# [Information provided]
· · · · ·
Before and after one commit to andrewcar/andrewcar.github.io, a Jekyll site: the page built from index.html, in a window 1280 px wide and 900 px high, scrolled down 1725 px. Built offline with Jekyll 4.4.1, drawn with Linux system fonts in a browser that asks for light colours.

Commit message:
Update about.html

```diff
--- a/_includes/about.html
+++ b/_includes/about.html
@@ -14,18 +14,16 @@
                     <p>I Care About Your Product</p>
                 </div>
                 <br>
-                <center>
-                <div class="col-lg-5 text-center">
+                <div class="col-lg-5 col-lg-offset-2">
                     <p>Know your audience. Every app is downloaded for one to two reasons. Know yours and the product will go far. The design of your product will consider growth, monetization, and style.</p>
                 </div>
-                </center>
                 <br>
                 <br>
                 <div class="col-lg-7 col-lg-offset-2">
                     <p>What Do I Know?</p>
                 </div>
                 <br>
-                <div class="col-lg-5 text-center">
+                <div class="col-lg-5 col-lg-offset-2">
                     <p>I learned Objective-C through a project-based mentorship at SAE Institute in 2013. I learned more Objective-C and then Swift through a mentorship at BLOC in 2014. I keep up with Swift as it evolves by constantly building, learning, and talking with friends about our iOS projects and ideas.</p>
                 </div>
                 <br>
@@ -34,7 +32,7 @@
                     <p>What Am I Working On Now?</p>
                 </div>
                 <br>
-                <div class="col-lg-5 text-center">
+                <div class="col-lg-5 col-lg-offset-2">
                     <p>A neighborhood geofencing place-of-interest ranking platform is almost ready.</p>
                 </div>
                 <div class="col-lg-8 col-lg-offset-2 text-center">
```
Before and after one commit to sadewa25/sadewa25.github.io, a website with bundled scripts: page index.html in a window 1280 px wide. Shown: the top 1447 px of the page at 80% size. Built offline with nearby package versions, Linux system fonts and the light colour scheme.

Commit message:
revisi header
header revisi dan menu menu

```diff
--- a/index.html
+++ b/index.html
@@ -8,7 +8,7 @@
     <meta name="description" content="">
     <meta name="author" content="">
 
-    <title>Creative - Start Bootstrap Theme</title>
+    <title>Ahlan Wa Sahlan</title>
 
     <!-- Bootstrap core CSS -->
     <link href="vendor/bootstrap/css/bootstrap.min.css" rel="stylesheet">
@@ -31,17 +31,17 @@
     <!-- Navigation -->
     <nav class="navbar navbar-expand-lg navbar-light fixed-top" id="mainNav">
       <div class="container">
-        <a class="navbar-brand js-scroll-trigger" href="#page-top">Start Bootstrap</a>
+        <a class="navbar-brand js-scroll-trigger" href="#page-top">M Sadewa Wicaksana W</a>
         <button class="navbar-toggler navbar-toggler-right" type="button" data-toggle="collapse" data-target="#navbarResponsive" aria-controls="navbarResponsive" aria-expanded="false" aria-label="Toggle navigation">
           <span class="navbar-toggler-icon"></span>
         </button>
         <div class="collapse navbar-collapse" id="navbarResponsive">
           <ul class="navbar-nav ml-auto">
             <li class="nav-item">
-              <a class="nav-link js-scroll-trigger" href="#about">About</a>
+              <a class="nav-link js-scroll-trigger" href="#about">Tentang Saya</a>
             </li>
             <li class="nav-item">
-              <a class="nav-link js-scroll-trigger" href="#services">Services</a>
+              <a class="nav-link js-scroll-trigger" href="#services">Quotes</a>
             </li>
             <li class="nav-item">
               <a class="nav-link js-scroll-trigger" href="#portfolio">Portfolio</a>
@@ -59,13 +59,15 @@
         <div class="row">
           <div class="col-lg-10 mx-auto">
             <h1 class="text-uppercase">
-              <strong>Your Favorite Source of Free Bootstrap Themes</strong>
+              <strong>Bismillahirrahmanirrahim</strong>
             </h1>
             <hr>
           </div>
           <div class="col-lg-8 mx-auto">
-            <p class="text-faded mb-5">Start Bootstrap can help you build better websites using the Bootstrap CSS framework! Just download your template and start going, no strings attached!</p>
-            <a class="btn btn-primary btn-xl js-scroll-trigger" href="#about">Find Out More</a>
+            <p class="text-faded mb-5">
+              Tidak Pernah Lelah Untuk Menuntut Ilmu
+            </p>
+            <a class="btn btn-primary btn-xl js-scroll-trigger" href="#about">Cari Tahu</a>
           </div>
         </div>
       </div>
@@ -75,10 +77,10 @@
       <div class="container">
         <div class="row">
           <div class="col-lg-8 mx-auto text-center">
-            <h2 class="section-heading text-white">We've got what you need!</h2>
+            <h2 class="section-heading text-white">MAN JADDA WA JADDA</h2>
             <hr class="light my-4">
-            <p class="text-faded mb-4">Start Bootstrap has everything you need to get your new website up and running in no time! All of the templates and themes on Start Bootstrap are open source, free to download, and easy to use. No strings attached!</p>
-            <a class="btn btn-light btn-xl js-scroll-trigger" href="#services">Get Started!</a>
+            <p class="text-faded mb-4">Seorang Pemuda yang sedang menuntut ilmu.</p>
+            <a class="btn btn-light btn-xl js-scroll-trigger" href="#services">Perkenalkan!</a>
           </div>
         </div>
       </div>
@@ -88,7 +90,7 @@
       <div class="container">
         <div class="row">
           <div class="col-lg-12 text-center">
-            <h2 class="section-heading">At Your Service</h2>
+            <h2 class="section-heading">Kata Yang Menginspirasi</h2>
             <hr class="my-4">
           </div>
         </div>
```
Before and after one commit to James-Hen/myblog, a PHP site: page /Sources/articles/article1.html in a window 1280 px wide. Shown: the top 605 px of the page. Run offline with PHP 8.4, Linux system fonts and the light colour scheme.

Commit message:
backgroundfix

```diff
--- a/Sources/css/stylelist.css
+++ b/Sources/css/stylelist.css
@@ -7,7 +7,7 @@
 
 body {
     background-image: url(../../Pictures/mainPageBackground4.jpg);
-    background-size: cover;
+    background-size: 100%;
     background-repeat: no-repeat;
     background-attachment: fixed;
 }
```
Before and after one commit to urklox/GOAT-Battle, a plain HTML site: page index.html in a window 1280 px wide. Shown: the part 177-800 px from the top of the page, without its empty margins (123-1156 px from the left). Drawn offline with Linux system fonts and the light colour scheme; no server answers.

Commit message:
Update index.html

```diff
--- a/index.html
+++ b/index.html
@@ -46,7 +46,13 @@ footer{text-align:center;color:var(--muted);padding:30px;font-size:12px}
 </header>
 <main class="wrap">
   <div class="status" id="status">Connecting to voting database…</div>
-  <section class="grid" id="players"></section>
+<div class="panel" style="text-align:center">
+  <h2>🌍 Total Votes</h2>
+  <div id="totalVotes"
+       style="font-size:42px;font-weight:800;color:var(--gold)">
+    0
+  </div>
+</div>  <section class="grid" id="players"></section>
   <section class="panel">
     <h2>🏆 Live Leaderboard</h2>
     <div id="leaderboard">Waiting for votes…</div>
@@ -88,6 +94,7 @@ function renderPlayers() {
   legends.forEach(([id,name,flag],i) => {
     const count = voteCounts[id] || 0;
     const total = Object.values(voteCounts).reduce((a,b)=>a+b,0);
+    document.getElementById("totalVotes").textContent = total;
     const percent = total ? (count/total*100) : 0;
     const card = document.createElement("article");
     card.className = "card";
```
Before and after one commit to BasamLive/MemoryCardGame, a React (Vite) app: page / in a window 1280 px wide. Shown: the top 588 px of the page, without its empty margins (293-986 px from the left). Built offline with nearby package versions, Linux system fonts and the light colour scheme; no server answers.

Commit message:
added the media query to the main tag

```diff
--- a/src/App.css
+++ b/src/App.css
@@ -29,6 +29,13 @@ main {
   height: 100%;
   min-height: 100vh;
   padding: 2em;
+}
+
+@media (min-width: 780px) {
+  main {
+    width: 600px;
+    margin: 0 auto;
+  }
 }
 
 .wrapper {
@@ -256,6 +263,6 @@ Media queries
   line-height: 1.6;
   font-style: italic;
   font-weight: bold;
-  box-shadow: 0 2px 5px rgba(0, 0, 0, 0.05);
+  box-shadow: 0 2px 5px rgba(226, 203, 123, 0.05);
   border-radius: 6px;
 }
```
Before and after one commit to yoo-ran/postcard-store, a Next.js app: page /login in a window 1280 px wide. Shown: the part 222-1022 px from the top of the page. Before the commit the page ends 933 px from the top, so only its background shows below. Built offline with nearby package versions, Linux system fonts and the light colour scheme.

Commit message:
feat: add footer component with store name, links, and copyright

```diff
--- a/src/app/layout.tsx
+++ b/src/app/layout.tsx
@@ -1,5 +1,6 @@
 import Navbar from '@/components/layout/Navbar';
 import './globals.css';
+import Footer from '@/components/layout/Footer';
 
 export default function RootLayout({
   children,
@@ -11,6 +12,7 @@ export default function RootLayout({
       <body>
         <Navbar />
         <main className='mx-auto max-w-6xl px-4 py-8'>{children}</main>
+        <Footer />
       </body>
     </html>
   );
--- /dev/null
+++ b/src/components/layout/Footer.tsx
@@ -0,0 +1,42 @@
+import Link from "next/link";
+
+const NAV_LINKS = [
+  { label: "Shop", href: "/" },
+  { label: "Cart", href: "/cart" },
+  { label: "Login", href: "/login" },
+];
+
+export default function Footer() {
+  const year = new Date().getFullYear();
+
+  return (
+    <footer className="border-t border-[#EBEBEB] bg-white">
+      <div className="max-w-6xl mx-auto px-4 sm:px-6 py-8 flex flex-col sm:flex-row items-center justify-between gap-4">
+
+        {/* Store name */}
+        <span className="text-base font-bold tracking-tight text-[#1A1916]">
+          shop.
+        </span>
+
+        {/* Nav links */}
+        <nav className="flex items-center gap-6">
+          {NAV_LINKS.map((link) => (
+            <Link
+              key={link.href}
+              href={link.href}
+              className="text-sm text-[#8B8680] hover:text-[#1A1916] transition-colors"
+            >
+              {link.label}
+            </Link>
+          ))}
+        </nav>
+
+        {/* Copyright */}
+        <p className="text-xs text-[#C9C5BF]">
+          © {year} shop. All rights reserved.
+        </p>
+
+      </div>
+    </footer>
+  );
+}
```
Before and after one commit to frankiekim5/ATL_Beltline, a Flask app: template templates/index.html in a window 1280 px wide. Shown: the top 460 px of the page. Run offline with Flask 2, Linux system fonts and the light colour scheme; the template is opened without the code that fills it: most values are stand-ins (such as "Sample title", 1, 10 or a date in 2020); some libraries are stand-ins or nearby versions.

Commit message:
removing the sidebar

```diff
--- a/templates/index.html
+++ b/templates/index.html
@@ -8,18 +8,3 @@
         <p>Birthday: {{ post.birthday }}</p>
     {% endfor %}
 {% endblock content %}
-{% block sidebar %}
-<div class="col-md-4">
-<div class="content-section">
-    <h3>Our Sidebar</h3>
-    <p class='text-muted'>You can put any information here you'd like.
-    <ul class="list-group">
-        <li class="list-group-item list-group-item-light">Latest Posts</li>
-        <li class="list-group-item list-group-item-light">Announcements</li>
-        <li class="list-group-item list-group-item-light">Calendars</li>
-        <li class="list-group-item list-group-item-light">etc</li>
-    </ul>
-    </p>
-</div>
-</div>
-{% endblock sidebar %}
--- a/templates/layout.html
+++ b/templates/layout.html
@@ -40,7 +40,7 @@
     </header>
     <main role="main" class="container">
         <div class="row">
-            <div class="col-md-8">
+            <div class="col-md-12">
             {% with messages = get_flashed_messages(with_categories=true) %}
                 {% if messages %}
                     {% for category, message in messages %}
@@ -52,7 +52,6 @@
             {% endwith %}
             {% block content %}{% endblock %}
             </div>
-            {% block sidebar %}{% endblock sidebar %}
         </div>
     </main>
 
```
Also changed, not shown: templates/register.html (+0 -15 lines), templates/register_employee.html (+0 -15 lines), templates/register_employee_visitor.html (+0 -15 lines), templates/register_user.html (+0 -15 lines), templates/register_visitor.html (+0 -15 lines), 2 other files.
· · · · ·
# [About this task]
In the entries above, which lines hold the word "weight"? Copy them out.

# [Worked solution]
+       style="font-size:42px;font-weight:800;color:var(--gold)">
   font-weight: bold;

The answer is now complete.